Researchers have identified an exceptional mouse model of schizophrenia. The study identified a mutant mouse lacking the Schnurri-2 protein (Shn-2 KO) that exhibits behavioral deficits and other brain features consistent with schizophrenia.
Researchers detect deficits in social attention in infants as young as six months of age who later develop Autism Spectrum Disorders (ASD).
Researchers have discovered that amyloid peptides are harmful to the blood vessels that supply the brain with blood in Alzheimer's disease, thus accelerating cognitive decline by limiting oxygen-rich blood and nutrients.
A comprehensive analysis of feeding behavior in children with autism spectrum disorders indicates that these children are five times more likely to have a feeding problem, including extreme tantrums during meals, severe food selectivity and ritualistic mealtime behaviors.

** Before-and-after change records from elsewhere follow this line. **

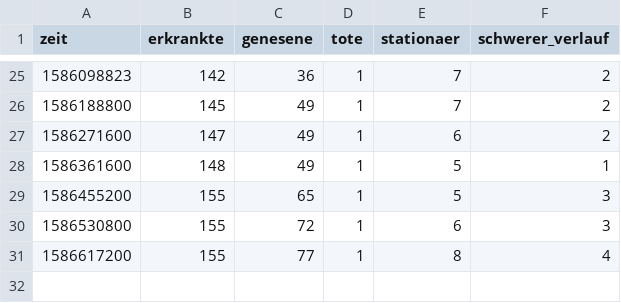
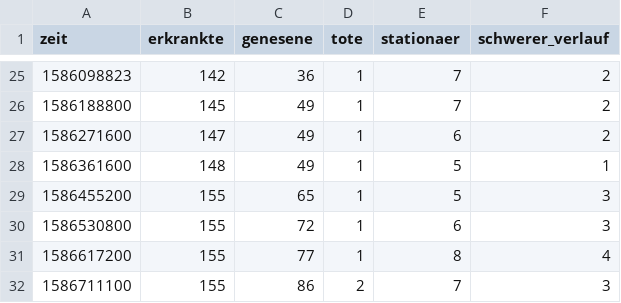
Before and after one commit to HoffmannP/jenaCorona, a CSV file: offiziell.csv, drawn as a sheet; only a part is shown, gaps mark what is left out; the diff names each change by its address in the sheet, - before the commit and + after, or states it on an @@ line.

Commit message:
Neue Daten um So 12. Apr 19:10:01 CEST 2020

```diff
--- a/offiziell.csv
+++ b/offiziell.csv
+row 32: 1586711100 | 155 | 86 | 2 | 7 | 3
```
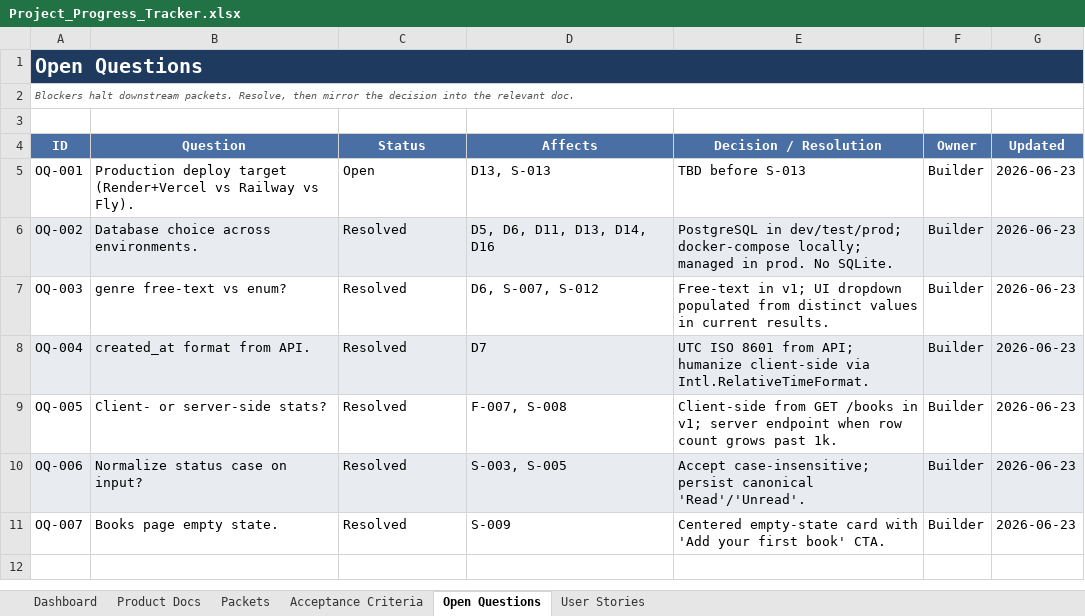
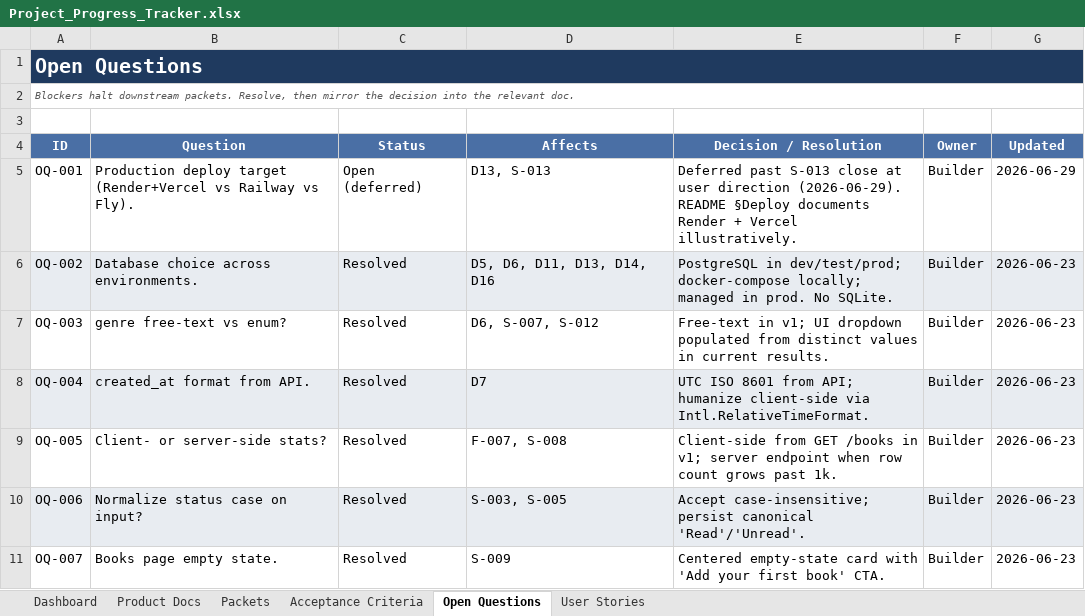
Before and after one commit to pratik-dynpro/Book_library_management, an Excel workbook: Project_Progress_Tracker.xlsx, sheet Open Questions, drawn as a sheet; values as stored, in another font and other column widths than the file's, no borders; conditional formats not drawn; the diff names each change by its address in the sheet, - before the commit and + after, or states it on an @@ line.

```diff
--- a/Project_Progress_Tracker.xlsx (sheet Open Questions)
+++ b/Project_Progress_Tracker.xlsx (sheet Open Questions)
-C5 (Status): Open
+C5 (Status): Open (deferred)
-E5 (Decision / Resolution): TBD before S-013
+E5 (Decision / Resolution): Deferred past S-013 close at user direction (2026-06-29). README §Deploy documents Render + Vercel illustratively.
-G5 (Updated): 2026-06-23
+G5 (Updated): 2026-06-29
```
Also changed, not shown: sheet Acceptance Criteria, sheet Packets, 3 other files.
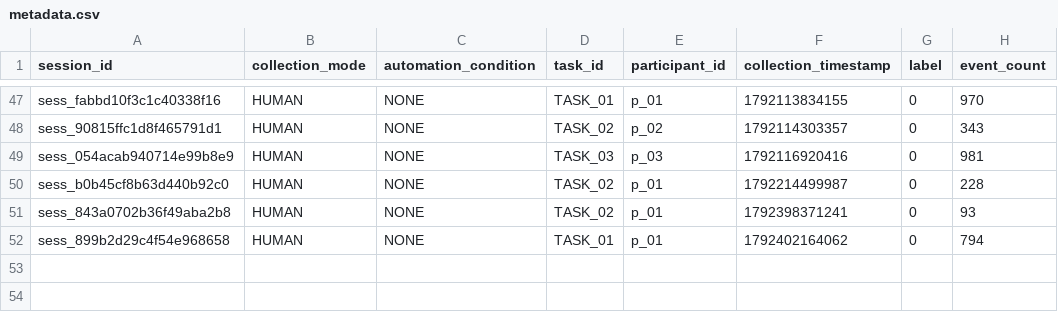
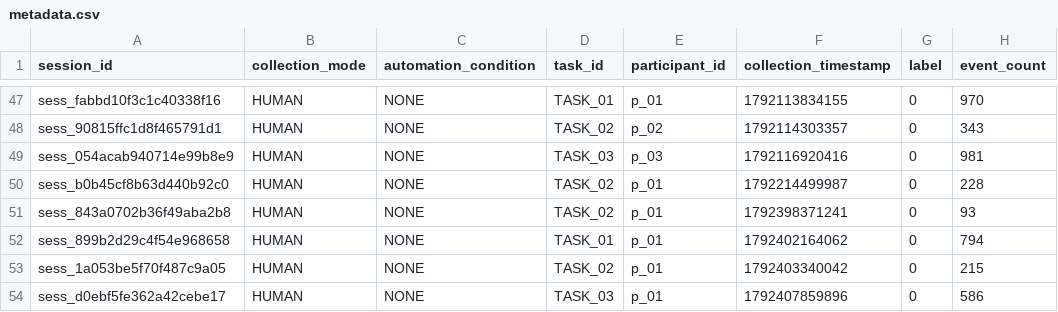
Before and after one commit to Mahajanram15/SessionGuard, a CSV file: ml/data/metadata.csv, drawn as a sheet; only a part is shown, gaps mark what is left out; the diff names each change by its address in the sheet, - before the commit and + after, or states it on an @@ line.

```diff
--- a/ml/data/metadata.csv
+++ b/ml/data/metadata.csv
+row 53: sess_1a053be5f70f487c9a05 | HUMAN | NONE | TASK_02 | p_01 | 1792403340042 | 0 | 215
+row 54: sess_d0ebf5fe362a42cebe17 | HUMAN | NONE | TASK_03 | p_01 | 1792407859896 | 0 | 586
```
Also changed, not shown: ml/data/api_request_records.csv, ml/data/features.csv, 4 other files.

A new study provides proof that the amygdala is not the only gatekeeper of fear in the human brain. Other regions, such as the brainstem, diencephalon, or insular cortex, could sense the body’s most primal inner signals of danger when basic survival is threatened.
Researchers discover four spectral features in the brain signals of schizophrenia patients that changed with age compared to healthy control subjects, suggesting that schizophrenia affects the way in which brain activity evolves with age.
A new study expands and deepens the biological and genetic links between cardiovascular disease and schizophrenia. Cardiovascular disease (CVD) is the leading cause of premature death among schizophrenia patients, who die from heart and blood vessel disorders at a rate double that of persons without the mental disorder.
Based on prior findings, researchers propose that depressed levels of insulin-like growth factor (IGF) in the blood of newborns could potentially serve as a biomarker for the later development of autism.
New research explores how mindfulness meditation could enhance both musical engagement and performance. Additional research into mindfulness meditation could potentially lead to new treatment for mental illness and brain injuries.
Researchers have found that some second-trimester markers for Down’s syndrome detected by ultrasound increase the risk of giving birth to a child with the condition. The findings could help address the risks pregnant women face in having a child with Down’s syndrome.
New research demonstrates how defects in an important neurological pathway in early development may be responsible for the onset of schizophrenia later in life.